**What you have to do:**
For the records that follow, give the number of lines in which the word "全部收起" occurs, with nothing added.
[Dataset records — start]
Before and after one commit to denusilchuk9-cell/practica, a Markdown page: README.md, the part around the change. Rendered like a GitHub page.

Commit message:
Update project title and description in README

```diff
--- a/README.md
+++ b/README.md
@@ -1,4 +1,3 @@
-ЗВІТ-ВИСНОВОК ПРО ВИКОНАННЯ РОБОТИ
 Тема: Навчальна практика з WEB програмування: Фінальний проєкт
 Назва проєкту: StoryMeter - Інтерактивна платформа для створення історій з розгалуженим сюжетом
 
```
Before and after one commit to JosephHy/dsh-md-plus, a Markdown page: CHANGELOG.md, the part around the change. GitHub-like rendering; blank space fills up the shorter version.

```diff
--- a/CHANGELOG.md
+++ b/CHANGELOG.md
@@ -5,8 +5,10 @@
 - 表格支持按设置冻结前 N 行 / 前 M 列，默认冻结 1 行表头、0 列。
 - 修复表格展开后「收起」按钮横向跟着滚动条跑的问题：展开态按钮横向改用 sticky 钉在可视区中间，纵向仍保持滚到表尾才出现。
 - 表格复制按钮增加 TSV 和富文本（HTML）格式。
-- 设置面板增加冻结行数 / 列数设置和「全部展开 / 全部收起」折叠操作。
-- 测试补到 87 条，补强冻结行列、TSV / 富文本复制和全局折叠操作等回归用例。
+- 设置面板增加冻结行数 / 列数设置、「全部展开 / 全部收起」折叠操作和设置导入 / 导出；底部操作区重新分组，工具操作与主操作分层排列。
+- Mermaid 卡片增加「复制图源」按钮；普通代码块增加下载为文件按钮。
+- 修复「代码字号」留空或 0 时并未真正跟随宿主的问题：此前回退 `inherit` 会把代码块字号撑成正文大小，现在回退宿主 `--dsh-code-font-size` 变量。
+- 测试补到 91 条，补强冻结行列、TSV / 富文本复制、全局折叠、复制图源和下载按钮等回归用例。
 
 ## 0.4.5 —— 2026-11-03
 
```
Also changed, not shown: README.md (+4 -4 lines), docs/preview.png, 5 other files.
[Dataset records — finish]
**Solution for this exercise:**
2